The northern part of the Citadel is an independent enclosure begun by Salah al-Din and completed by his Ayyubid successors, though later periods of history have also left their traces on its walls. This enclosure is an irregular polygon, whose walls and towers measure some 1 700 meters. Some towers are circular, built of dressed stone; others are rectangular and built of embossed stone.
The walls and towers here are built on three levels. The lower parts are buried today, and excavations are underway to expose them. Each tower is composed of several impressive halls large enough for several hundred soldiers. The function of each rectangular tower was to allow for the separate defense of each section of the fortress.
Originally, the northern enclosure had two main entrances. The one facing the city, Bab al-Mudarraj, is today incorporated in the walls and gates of Mohammed Ali and is accessible only from within the enclosure, though the original ramp, cut in rock, still leads up to the gate. The gate has its original foundation inscription naming Salah al-Din and his vizier Qaraqush. The vestibule of this gate has a painted blazon added later by Sultan al-Nasir Mohammed which is the earliest surviving pained blazon.
The second gate, Bab al-Gabal, also called Bab al-Qafara because it overlooks the cemetery, is located on the same axis as Bab al-Muddaraj, on the southeast side of the enclosure.

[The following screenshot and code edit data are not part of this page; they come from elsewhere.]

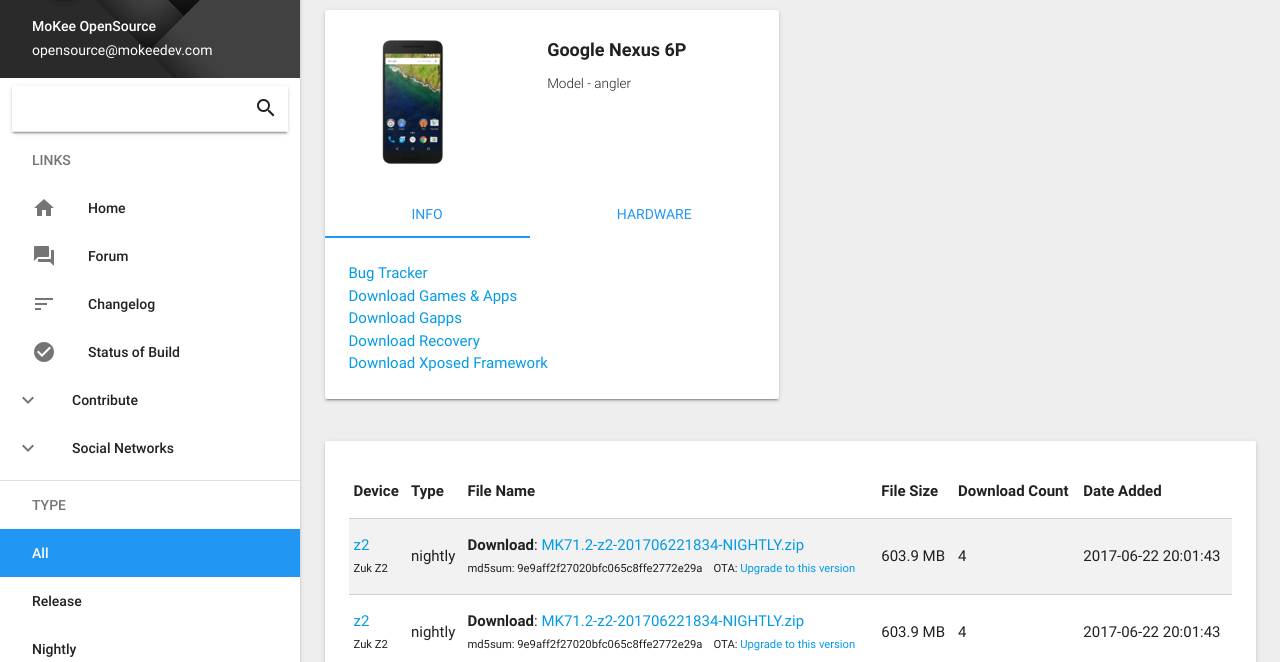
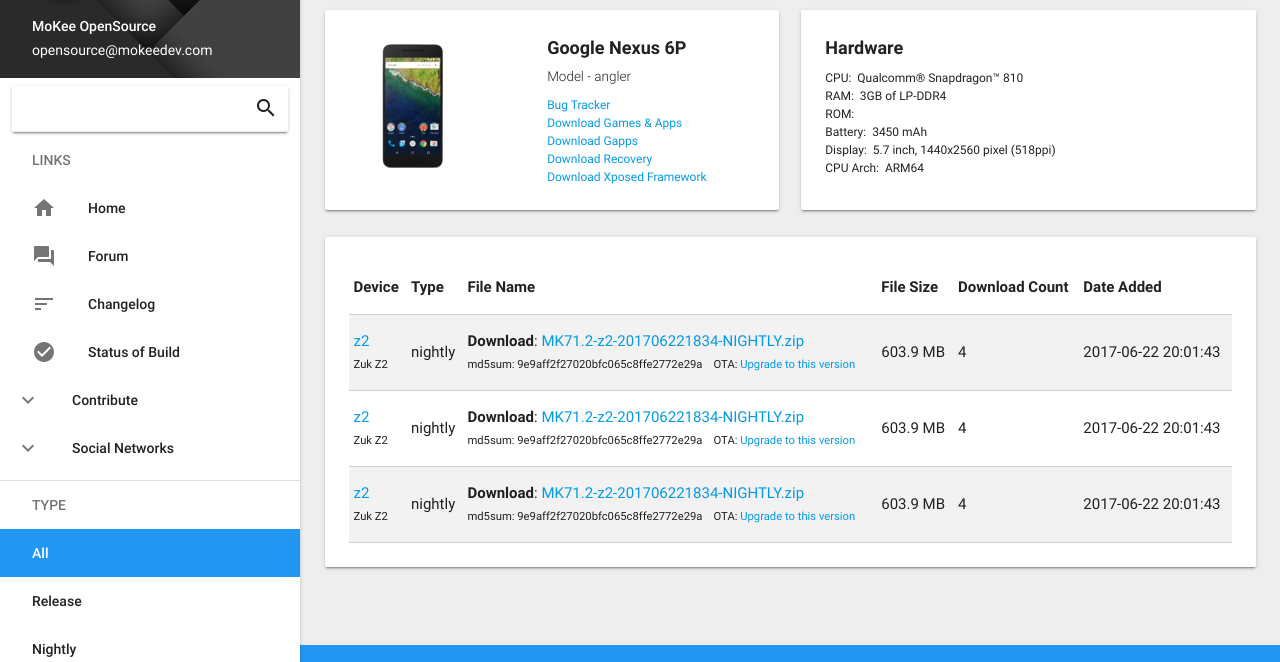
Before and after one commit to Ryuinferno/mockup, a plain HTML site: page device.html in a window 1280 px wide. Shown: the part 98-760 px from the top of the page. Drawn offline with nearby package versions, Linux system fonts and the light colour scheme.

Commit message:
Re-layout device info

```diff
--- a/css/main.sass
+++ b/css/main.sass
@@ -35,6 +35,7 @@ main
 
     .card-title
       font-size: 18px
+      line-height: 1.5
 
     p
       font-size: 12px
--- a/device.html
+++ b/device.html
@@ -177,48 +177,48 @@
     <main>
       <div class="container" style="margin-top: 20px">
         <div class="row">
-          <div class="col s12 l6">
-            <div class="card info">
-              <div class="row">
+          <div class="col s12 m6">
+            <div style="min-height:200px" class="card info device">
+              <div class="row valign-wrapper">
                 <div class="col s5 center-align">
-                  <img style="padding-top:30px" src="/mockup/img/nexus6p.png">
+                  <div class="card-content">
+                    <img src="/mockup/img/nexus6p.png">
+                  </div>
                 </div>
                 <div class="col s7">
                   <div class="card-content">
                     <span class="card-title"><b>Google Nexus 6P</b><br><small>Model - angler</small></span>
+                    <p>
+                      <a href="http://issues.mokeedev.com" target="_blank">Bug Tracker</a><br>
+                      <a href="https://play.google.com/store" target="_blank">Download Games & Apps</a><br>
+                      <a href="http://opengapps.org" target="_blank">Download Gapps</a><br>
+                      <a href="http://teamw.in/Devices" target="_blank">Download Recovery</a><br>
+                      <a href="http://forum.xda-developers.com/showthread.php?t=3034811" target="_blank">Download Xposed Framework</a>
+                    </p>
                   </div>
-                </div>
-              </div>
-              <div class="card-tabs">
-                <ul class="tabs tabs-fixed-width">
-                  <li class="tab"><a class ="active blue-text" href="#info">Info</a></li>
-                  <li class="tab"><a class="blue-text" href="#hardware">Hardware</a></li>
-                </ul>
-              </div>
-              <div class="card-content">
-                <div id="info">
-                  <a href="http://issues.mokeedev.com" target="_blank">Bug Tracker</a><br>
-                  <a href="https://play.google.com/store" target="_blank">Download Games & Apps</a><br>
-                  <a href="http://opengapps.org" target="_blank">Download Gapps</a><br>
-                  <a href="http://teamw.in/Devices" target="_blank">Download Recovery</a><br>
-                  <a href="http://forum.xda-developers.com/showthread.php?t=3034811" target="_blank">Download Xposed Framework</a>
-                </div>
-                <div id="hardware">
-                  CPU:	Qualcomm® Snapdragon™ 810<br>
-                  RAM:	3GB of LP-DDR4<br>
-                  ROM:	<br>
-                  Battery:	3450 mAh<br>
-                  Display:	5.7 inch, 1440x2560 pixel(518ppi)<br>
-                  CPU Arch:	ARM64<br>
                 </div>
               </div>
             </div>
           </div>
-          <!-- AD -->
-          <div class="col s12 l6">
+          <div class="col s12 m6">
+            <div style="min-height:200px" class="card info hardware">
+              <div class="row">
+                <div class="col s12">
+                  <div class="card-content">
+                    <span class="card-title"><b>Hardware</b></span>
+                    <p>
+                      CPU:&nbsp;&nbsp;Qualcomm® Snapdragon™ 810<br>
+                      RAM:&nbsp;&nbsp;3GB of LP-DDR4<br>
+                      ROM:&nbsp;&nbsp;<br>
+                      Battery:&nbsp;&nbsp;3450 mAh<br>
+                      Display:&nbsp;&nbsp;5.7 inch, 1440x2560 pixel (518ppi)<br>
+                      CPU Arch:&nbsp;&nbsp;ARM64<br>
+                    </p>
+                  </div>
+                </div>
+              </div>
+            </div>
           </div>
-        </div>
-        <div class="row">
           <div class="col s12">
             <div class="card">
               <div class="card-content">
--- a/js/main.js
+++ b/js/main.js
@@ -41,3 +41,6 @@ $('.collapsible-header').bind('click', function(){
     $(this).find('i.material-icons').html('keyboard_arrow_up');
   }
 });
+if ($(window).width() > 600) {
+  $('.card.info.hardware').height($('.card.info.device').height());
+}
```
Also changed, not shown: css/main.css, 1 other file.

Al-Kamil strengthened and enlarged some of the existing towers, and also added a number of square towers which served as self-contained keeps. Two of Salah al-Din’s towers (1183–1202) guarding the eastern extremity of the Citadel, the Burg al-Hadid (Gedid) - the Blacksmith’s Tower and Burg al-Ramla - the Sand Tower, were enlarged by totally encasing them in new semi-circular units. In the Burg al-Hadid, Salah al-Din’s original structure, with its cruciform interior, occupies the nucleus of the later tower. Connecting this with al-Kamil’s outer extension are the original arrow slits, now widened to function as doorways, leading into an encircling corridor from which radiates six outer chambers. These chambers contain arrow slits for archers, and on a higher storey the tower is punctuated by alternating arrow slits and machicoulis (projecting galleries from which boiling oil and molten lead were poured on enemy invaders).
Salah al-Din’s Eastern Gate was enlarged in like manner to form the double towers of what is now known as the Burg al-Imam (the Rector’s Tower, 1183–1207). Other strengthening measures included the Burg as Sahra (the Desert Tower, 1183–1207) which was reinforced internally with a square tower to support mangonels. The most impressive of al-Kamil’s structures was the series of massive rectangular keeps which straddled the walls of the northern enclosure. The best preserved are the Burg Kirkilyan (the Tower of the Serpents, 1207) and Burg al Turfa (the Masterpiece Tower, 1207) on the southern side of the northern enclosure. These are self-contained fortresses with numerous halls, barracks and storage rooms. Almost 30 meters square, the Burg al-Turfa is the largest. Its plan is divided into two sections with four spacious chambers for archers projecting out of the curtain wall at the front, and numerous halls and rooms behind. Some of the rooms in these keeps served as prisons, and as previously mentioned, the last members of the Fatimid family were imprisoned in the Burg Kirkilyan.
All of al-Kamil’s fortifications can be identified by their embossed, rusticated masonry, unlike Salah al-Din’s towers, which have smooth dressed stone.